A 19th century stone over the vault where he was buried (now the Royal Air Force chapel) reads:
In this vault was interred Oliver Cromwell 1658 and in or near it Henry Ireton, his son in law 1651...
The date for Ireton is in Old Style dating, now 1652. The names of other members of Cromwell's family and army officers formerly buried here also appear on the stone.
Ireton had a stately monument, by sculptor William Wright, with effigies of him and his wife. This was mutilated not long after its erection and totally destroyed at the Restoration. A Latin inscription was printed on a broadside, which also included coats of arms "two bends in a field ermine" and "a fess with three mullets in chief" and crest of a squirrel cracking a nut, which may have been on this lost monument and this can be translated:
Beneath this dust are deposited the earthly remains of Henry Ireton, sacred to all eternity; envied by the present age, lamented by his descendants; the county of Nottinghamshire contains the fame of his noble birth but not even the whole of Britain can contain the fame of his deeds. Cromwell sensed his divine character when he received him as his son in law; it is doubtful whether father were more blessed in such a son in law, or son in law such a father. He dedicated his earliest, youthful years to academe. His gallantry took him next to the law courts, and thence to the battlefield, with the result that he seized from Apollo the palm for learning, and from Mars the palm for bravery. Thus by the sword he opened up the way to high office, and this great promoter of his own & his family's reputation enhanced the renown of his ancestors with his own deeds of renown. Ever pious in peacetime, & likewise prudent, valiant in battle & likewise blest, rarely defeated unless by treachery, never victorious unless with valour; wholly good amongst the best, he stone as the best amongst the good. Great-souled without pride, just without cruelty, forbearing towards individuals, he never prescribed laws more severe for others than for himself. Most skilled as a parliamentarian in England, most vigilant as commander in Ireland; though being at war with the Irish, he conducted affairs with such solicitude that he served (the country) by ruling, and ruled it by serving. Finally, his warlike hand had wrought so many victories and vanquished thousands of the enemy with a handful of soldiers, and he had displayed so many instances of astonishing courage, that you would have said that God Had Fought for Ireton and Ireton for God; But, oh, what a reversal of his triumphs! Having captured highly fortified strongholds, and having captured them again after they had been re-fortified, having almost despatched the enemy, their camps being destroyed and their cities having surrendered, and almost the whole of Ireland having been subjected, he was elevated from earthly to heavenly heights, amidst general lamentations, at the summons from those above, and attended by angels. He died on the 26th Nov. at Limerick, Ireland, being 42 years of age and was buried at Westminster on the 6th Feb. in the year of our Lord 1651. In eternal memory of this most noble hero, and lest so many illustrious and virtuous qualities be lost to his descendants, Hugh Peters inscribed this epigram at his own expense.

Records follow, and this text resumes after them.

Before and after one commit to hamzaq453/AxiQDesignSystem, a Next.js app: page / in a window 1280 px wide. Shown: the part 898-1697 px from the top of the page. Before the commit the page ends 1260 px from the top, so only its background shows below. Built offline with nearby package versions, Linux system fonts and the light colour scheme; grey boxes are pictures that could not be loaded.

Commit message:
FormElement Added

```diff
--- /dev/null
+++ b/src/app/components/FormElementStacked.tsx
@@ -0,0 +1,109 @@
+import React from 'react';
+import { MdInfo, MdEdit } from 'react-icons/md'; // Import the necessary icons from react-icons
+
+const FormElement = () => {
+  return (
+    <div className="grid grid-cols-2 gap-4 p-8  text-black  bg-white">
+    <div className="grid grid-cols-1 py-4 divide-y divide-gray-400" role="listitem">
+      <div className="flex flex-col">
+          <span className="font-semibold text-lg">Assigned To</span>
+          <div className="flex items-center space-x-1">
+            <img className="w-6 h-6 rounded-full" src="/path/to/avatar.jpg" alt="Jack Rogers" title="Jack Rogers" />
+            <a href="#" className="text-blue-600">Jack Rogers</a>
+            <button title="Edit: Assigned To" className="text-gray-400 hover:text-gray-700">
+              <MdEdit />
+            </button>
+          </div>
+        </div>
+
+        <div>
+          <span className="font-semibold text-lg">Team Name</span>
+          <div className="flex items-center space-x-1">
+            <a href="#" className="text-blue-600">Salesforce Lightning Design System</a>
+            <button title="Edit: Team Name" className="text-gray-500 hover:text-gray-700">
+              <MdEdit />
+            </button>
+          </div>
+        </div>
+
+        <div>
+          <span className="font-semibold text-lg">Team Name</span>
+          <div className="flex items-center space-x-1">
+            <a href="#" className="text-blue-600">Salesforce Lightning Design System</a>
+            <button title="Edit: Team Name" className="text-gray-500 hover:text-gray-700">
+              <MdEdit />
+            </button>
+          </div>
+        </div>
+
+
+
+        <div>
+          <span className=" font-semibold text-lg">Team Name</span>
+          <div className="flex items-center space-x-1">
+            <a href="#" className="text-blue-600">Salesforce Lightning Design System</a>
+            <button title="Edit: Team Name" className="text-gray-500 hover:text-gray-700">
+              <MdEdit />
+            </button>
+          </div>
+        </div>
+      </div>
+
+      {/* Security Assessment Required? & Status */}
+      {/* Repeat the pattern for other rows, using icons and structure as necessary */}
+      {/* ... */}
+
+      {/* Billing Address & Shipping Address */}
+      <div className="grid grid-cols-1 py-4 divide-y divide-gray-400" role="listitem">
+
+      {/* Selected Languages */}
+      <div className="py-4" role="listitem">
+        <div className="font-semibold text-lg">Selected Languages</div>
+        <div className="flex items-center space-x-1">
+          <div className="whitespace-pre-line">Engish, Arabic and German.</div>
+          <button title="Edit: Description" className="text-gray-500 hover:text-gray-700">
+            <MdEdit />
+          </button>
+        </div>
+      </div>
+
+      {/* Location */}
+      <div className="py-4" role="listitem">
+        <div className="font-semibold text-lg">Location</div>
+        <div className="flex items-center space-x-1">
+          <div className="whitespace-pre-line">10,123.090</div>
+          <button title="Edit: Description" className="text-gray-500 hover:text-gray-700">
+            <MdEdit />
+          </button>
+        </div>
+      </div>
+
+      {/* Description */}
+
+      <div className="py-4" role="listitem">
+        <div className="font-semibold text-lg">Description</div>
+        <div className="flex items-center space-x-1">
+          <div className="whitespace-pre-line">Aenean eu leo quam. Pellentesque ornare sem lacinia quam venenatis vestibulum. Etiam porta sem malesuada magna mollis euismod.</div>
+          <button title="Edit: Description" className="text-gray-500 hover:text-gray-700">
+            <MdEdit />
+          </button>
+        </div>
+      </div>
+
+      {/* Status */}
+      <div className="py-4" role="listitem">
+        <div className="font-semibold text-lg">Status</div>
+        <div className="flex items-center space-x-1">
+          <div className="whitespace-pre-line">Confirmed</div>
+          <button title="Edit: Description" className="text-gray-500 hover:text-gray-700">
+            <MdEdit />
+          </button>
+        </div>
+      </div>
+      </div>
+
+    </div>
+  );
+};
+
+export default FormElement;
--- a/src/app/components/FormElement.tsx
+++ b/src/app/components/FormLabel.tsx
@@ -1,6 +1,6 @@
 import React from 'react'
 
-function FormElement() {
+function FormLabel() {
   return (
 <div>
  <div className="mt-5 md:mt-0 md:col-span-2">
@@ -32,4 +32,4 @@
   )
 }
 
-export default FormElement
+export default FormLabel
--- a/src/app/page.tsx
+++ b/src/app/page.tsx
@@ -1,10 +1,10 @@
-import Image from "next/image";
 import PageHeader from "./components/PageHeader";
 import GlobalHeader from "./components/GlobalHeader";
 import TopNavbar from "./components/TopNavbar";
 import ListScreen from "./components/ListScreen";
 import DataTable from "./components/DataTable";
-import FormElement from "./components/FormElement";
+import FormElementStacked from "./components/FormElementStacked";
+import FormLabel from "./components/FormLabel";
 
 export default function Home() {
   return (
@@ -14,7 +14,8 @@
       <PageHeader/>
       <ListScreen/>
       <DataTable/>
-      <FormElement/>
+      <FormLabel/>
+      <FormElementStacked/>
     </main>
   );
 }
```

Ireton was born in 1611 at Attenborough in Nottingham, a son of German Ireton and his wife Jane. His brother John became mayor of London. Educated at Oxford he later practised as a lawyer and joined Cromwell's side in the English Civil War. He fought at the battles of Edgehill and Marston Moor. He married Oliver Cromwell's daughter Bridget (1624-62). Their son Henry married Katherine Powle and was gentleman of the horse to William III. Their daughters were Elizabeth, who married Thomas Polhill of Kent (a monument is in Otford church Kent), Jane who married Richard Lloyd, and Bridget who married Thomas Bendish. He was Member of Parliament for Appleby and tried to negotiate with Charles I but found this impossible and the king was executed in 1649. He was Cromwell's second in command in Ireland and owned a lot of land there. Catching a bad cold at the siege at Limerick he contracted a fever and died. The body was brought to Bristol and lay in state at Somerset House in London prior to interment in the Abbey.
His widow Bridget married Parliamentary General Charles Fleetwood in 1652. Their child Anne Fleetwood was one of those exhumed with the others. Bridget was buried at St Anne's church, Blackfriars in London. General Fleetwood married thirdly Mrs Mary Hartopp and died in 1692 being buried at Bunhill Fields, London.